US Army General John Campbell, the commander of the US forces in Afghanistan, predicts that disarray within the Taliban leadership will delay peace talks with the Afghan government for a few months, said on Thursday.
Campbell said about 60 to 70 percent of the Taliban militants may ultimately negotiate with Kabul.
"I think it's going to take a good couple of months before we see them kind of back to any kind of peace negotiation" Cambell said while addressing the House of Representatives' Armed Services Committee.
"I think reconciliation talks will continue, but it's going to take some time to bring the right people to the table to do that," he added.
The Afghan government held a first direct peace talks with the Taliban delegates in July.
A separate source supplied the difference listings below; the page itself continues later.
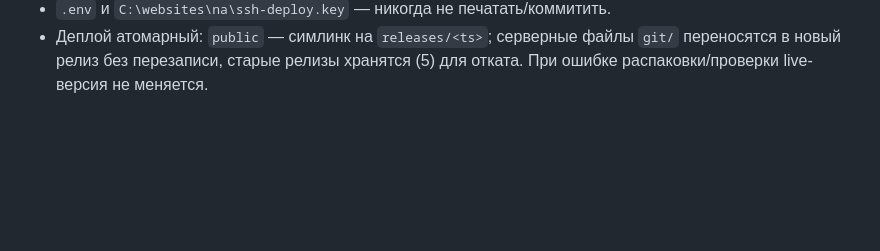
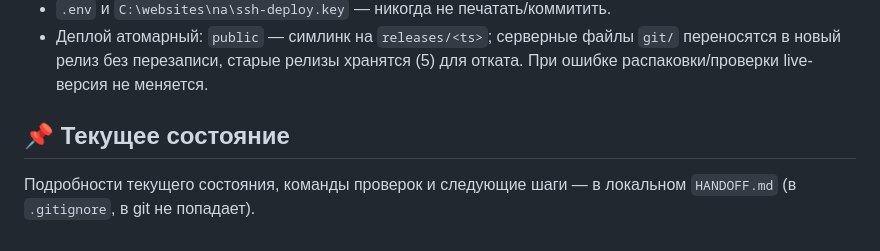
Before and after one commit to BesuglovS/oge-web, a Markdown page: AGENTS.md, the part around the change. Drawn GitHub-style; blank space fills up the shorter version.

Commit message:
AGENTS: указатель на локальный HANDOFF.md

```diff
--- a/AGENTS.md
+++ b/AGENTS.md
@@ -221,3 +221,7 @@ Nginx: `try_files $uri $uri/ $uri.php =404`, `server_tokens off`, gzip, static `
 - Деплой атомарный: `public` — симлинк на `releases/<ts>`; серверные файлы `git/`
   переносятся в новый релиз без перезаписи, старые релизы хранятся (5) для отката.
   При ошибке распаковки/проверки live-версия не меняется.
+
+## 📌 Текущее состояние
+
+Подробности текущего состояния, команды проверок и следующие шаги — в локальном `HANDOFF.md` (в `.gitignore`, в git не попадает).
```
However, the Taliban group rejected the negotiations following the death of the group’s top leader Mullah Omar.
This spiked division within the group. Mullah Mansour, the new leader of Taliban, was supporting the peace talks with the Afghan government though some members of the militant group have continued to oppose his leadership.
Mansour is expected to push for the continuation of talks into a second round, after the first round of talks were completed early July.
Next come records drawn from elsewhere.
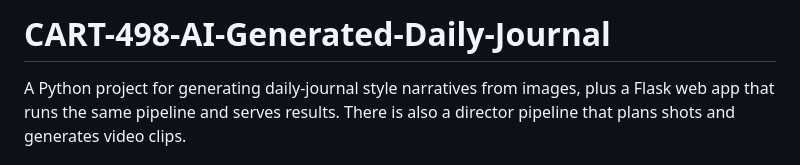
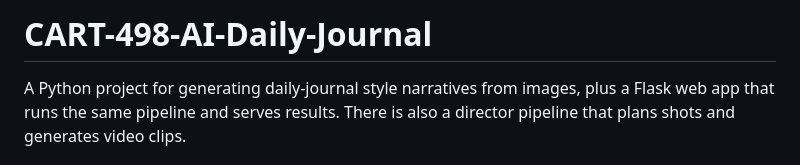
Before and after one commit to Hugo-Waterfall/CART-498-AI-Generated-Daily-Journal, a Markdown page: README.md, the part around the change. Rendered like a GitHub page.

Commit message:
Update project title in README

```diff
--- a/README.md
+++ b/README.md
@@ -1,4 +1,4 @@
-# CART-498-AI-Generated-Daily-Journal
+# CART-498-AI-Daily-Journal
 
 A Python project for generating daily-journal style narratives from images, plus a Flask web app that runs the same pipeline and serves results. There is also a director pipeline that plans shots and generates video clips.
 
```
However, Taliban denied reports that a second round of talks were being planned to be held in Pakistan or China, with Mansour himself saying in the 30-minute audio that the talks are "propaganda campaigns by the enemy."
Taliban ruled Afghanistan and imposed strict laws from the mid-1990's until 2001.
But in recent years, with the withdrawal of Western forces from Afghani territories, their militant forces have grown and expanded their influence once again.